>>>

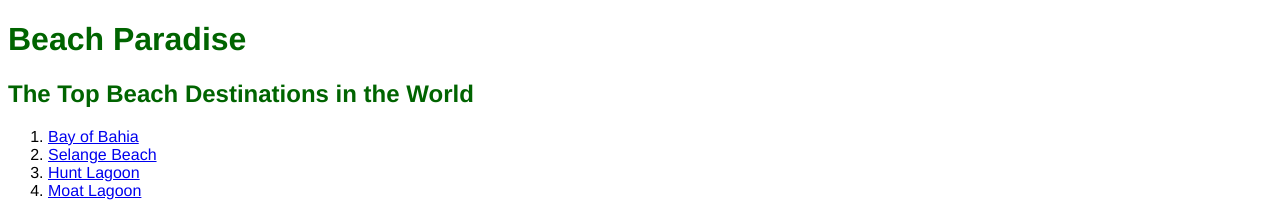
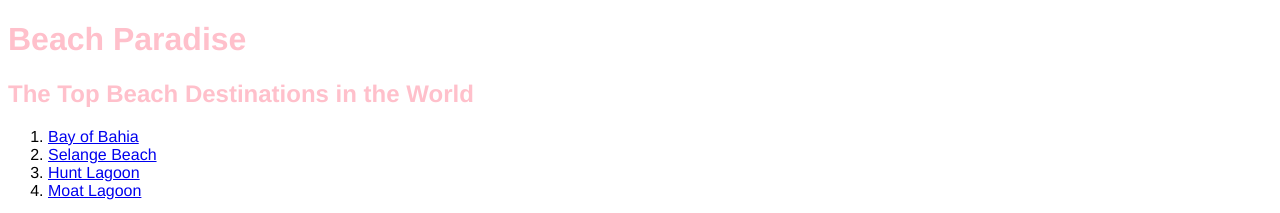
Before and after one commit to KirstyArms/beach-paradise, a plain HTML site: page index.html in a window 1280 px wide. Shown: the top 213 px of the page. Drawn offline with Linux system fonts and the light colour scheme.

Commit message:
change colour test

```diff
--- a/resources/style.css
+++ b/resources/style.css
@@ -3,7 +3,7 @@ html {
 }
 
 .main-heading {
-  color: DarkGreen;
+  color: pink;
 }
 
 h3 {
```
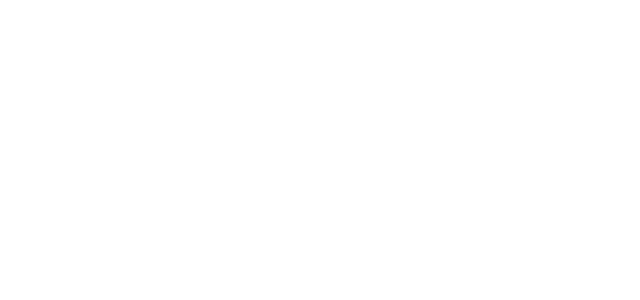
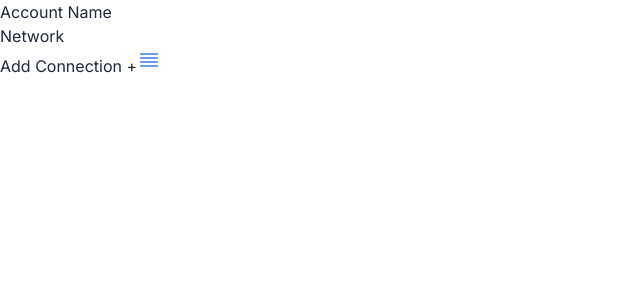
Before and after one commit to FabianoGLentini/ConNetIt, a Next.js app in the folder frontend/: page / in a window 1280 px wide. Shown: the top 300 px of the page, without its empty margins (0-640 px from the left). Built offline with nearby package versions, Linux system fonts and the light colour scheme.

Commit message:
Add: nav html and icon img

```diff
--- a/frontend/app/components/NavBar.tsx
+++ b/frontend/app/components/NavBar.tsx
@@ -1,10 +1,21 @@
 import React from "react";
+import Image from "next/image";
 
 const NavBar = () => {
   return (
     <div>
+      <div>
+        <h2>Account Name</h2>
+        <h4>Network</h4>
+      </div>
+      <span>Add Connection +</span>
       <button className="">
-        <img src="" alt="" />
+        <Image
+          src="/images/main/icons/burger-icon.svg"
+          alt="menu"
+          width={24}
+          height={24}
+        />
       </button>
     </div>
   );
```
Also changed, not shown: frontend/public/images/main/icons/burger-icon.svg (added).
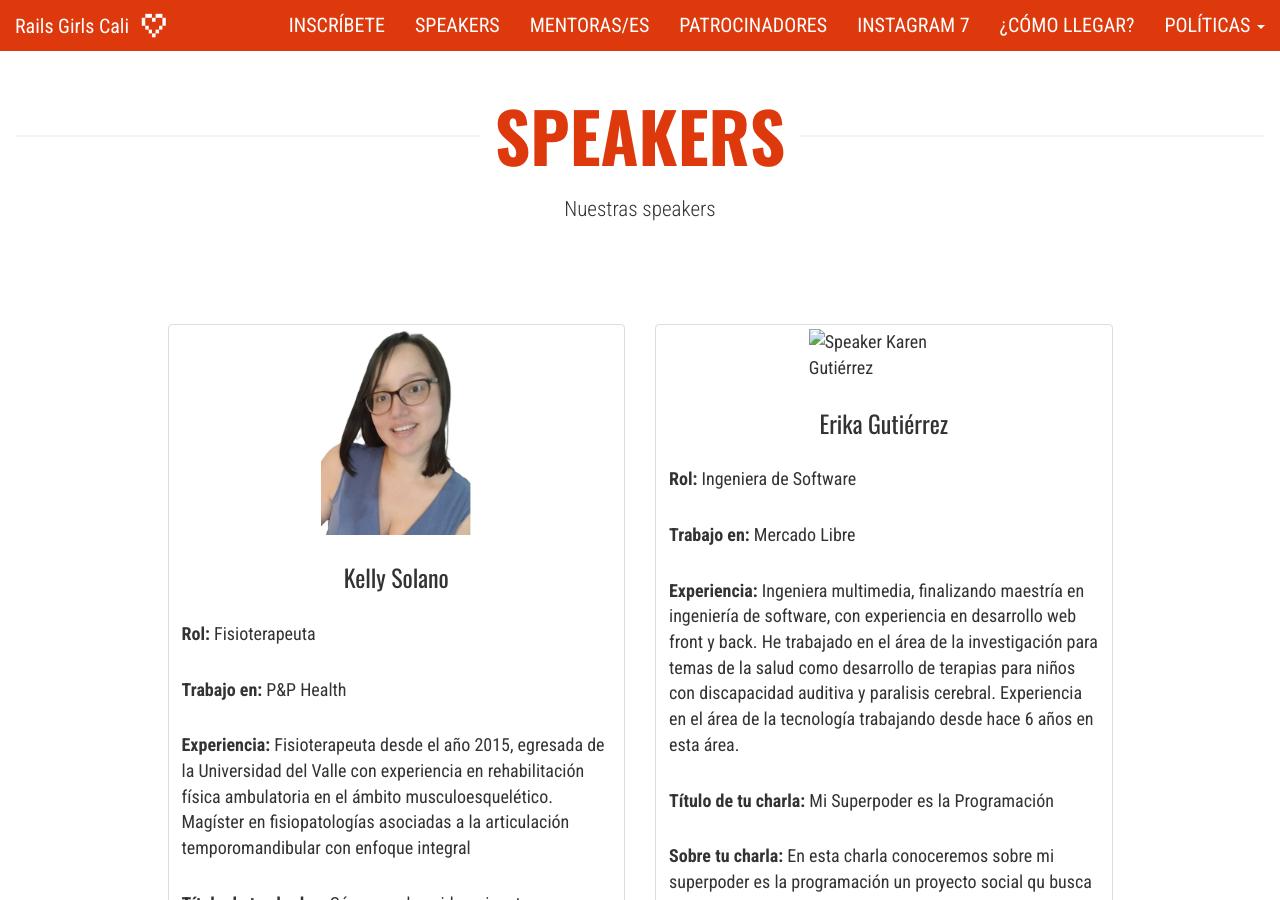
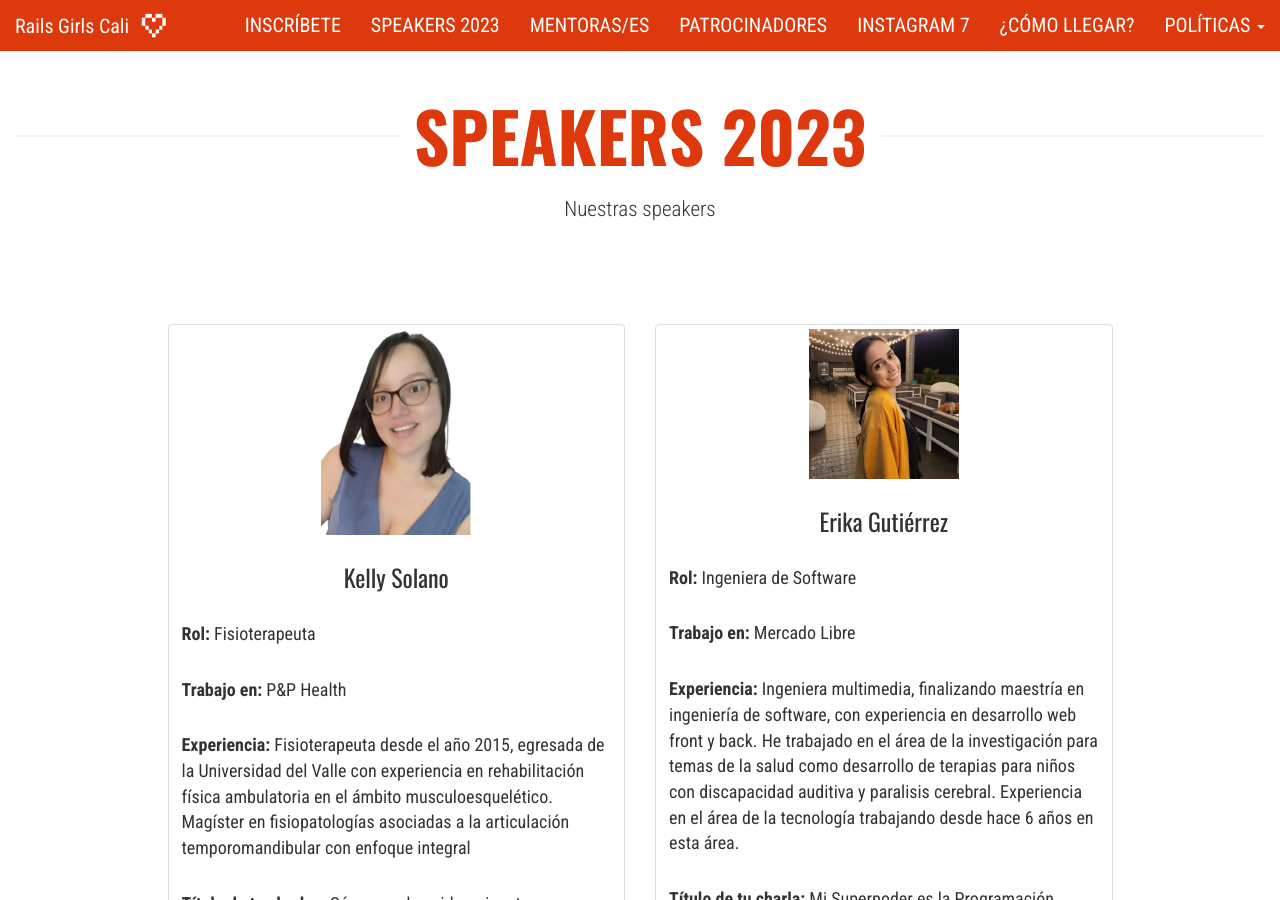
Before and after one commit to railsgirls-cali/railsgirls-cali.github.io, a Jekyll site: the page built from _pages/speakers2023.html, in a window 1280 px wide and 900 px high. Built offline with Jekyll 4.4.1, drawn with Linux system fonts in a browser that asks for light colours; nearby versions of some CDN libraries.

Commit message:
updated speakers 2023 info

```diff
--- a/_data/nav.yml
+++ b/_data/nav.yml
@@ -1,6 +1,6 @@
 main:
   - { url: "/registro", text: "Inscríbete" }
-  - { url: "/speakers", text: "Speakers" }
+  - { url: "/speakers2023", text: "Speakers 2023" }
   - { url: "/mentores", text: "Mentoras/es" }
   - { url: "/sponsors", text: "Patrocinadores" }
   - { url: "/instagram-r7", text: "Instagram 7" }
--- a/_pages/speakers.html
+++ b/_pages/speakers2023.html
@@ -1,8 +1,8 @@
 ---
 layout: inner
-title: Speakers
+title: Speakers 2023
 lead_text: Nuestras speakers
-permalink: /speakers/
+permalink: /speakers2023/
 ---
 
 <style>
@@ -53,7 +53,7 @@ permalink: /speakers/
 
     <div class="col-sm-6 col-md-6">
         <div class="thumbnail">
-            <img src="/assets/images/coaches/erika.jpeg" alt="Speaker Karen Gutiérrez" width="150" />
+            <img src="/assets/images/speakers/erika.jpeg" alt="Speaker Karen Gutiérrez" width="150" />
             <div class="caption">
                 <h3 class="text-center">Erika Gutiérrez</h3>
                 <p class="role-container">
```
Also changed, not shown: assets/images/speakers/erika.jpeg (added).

<<<

§ **What needs to be done**:
Reproduce every line above exactly, pictures excluded.

§ **Reply**:
Before and after one commit to KirstyArms/beach-paradise, a plain HTML site: page index.html in a window 1280 px wide. Shown: the top 213 px of the page. Drawn offline with Linux system fonts and the light colour scheme.

Commit message:
change colour test

```diff
--- a/resources/style.css
+++ b/resources/style.css
@@ -3,7 +3,7 @@ html {
 }
 
 .main-heading {
-  color: DarkGreen;
+  color: pink;
 }
 
 h3 {
```
Before and after one commit to FabianoGLentini/ConNetIt, a Next.js app in the folder frontend/: page / in a window 1280 px wide. Shown: the top 300 px of the page, without its empty margins (0-640 px from the left). Built offline with nearby package versions, Linux system fonts and the light colour scheme.

Commit message:
Add: nav html and icon img

```diff
--- a/frontend/app/components/NavBar.tsx
+++ b/frontend/app/components/NavBar.tsx
@@ -1,10 +1,21 @@
 import React from "react";
+import Image from "next/image";
 
 const NavBar = () => {
   return (
     <div>
+      <div>
+        <h2>Account Name</h2>
+        <h4>Network</h4>
+      </div>
+      <span>Add Connection +</span>
       <button className="">
-        <img src="" alt="" />
+        <Image
+          src="/images/main/icons/burger-icon.svg"
+          alt="menu"
+          width={24}
+          height={24}
+        />
       </button>
     </div>
   );
```
Also changed, not shown: frontend/public/images/main/icons/burger-icon.svg (added).
Before and after one commit to railsgirls-cali/railsgirls-cali.github.io, a Jekyll site: the page built from _pages/speakers2023.html, in a window 1280 px wide and 900 px high. Built offline with Jekyll 4.4.1, drawn with Linux system fonts in a browser that asks for light colours; nearby versions of some CDN libraries.

Commit message:
updated speakers 2023 info

```diff
--- a/_data/nav.yml
+++ b/_data/nav.yml
@@ -1,6 +1,6 @@
 main:
   - { url: "/registro", text: "Inscríbete" }
-  - { url: "/speakers", text: "Speakers" }
+  - { url: "/speakers2023", text: "Speakers 2023" }
   - { url: "/mentores", text: "Mentoras/es" }
   - { url: "/sponsors", text: "Patrocinadores" }
   - { url: "/instagram-r7", text: "Instagram 7" }
--- a/_pages/speakers.html
+++ b/_pages/speakers2023.html
@@ -1,8 +1,8 @@
 ---
 layout: inner
-title: Speakers
+title: Speakers 2023
 lead_text: Nuestras speakers
-permalink: /speakers/
+permalink: /speakers2023/
 ---
 
 <style>
@@ -53,7 +53,7 @@ permalink: /speakers/
 
     <div class="col-sm-6 col-md-6">
         <div class="thumbnail">
-            <img src="/assets/images/coaches/erika.jpeg" alt="Speaker Karen Gutiérrez" width="150" />
+            <img src="/assets/images/speakers/erika.jpeg" alt="Speaker Karen Gutiérrez" width="150" />
             <div class="caption">
                 <h3 class="text-center">Erika Gutiérrez</h3>
                 <p class="role-container">
```
Also changed, not shown: assets/images/speakers/erika.jpeg (added).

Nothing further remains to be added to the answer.